- **Required work**
Below are records; please give the number of their lines that contain the string "index", and only that number.

- **Exercise inputs**
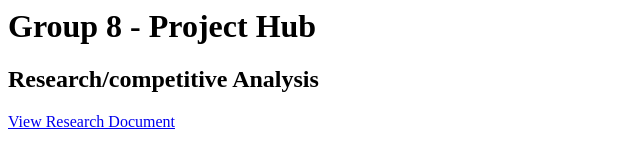
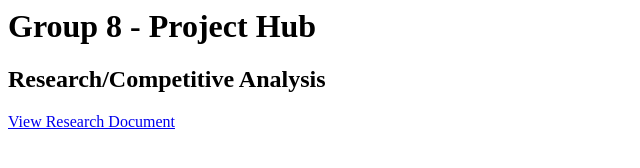
Before and after one commit to KentStateWeb/f2017-juliana-houck-group-8, a plain HTML site: page index.html in a window 1280 px wide. Shown: the full height of the page, 0-640 px from the left. Drawn offline with Linux system fonts and the light colour scheme.

Commit message:
uppercase C in "competitive"

```diff
--- a/index.html
+++ b/index.html
@@ -1,7 +1,7 @@
 <html>
 <body>
 <h1>Group 8 - Project Hub</h1>
-<h2>Research/competitive Analysis</h2>
+<h2>Research/Competitive Analysis</h2>
 <a href="research/houck-research.pdf"> View Research Document</a>
 </body>
 </html>
```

- **Answer**
3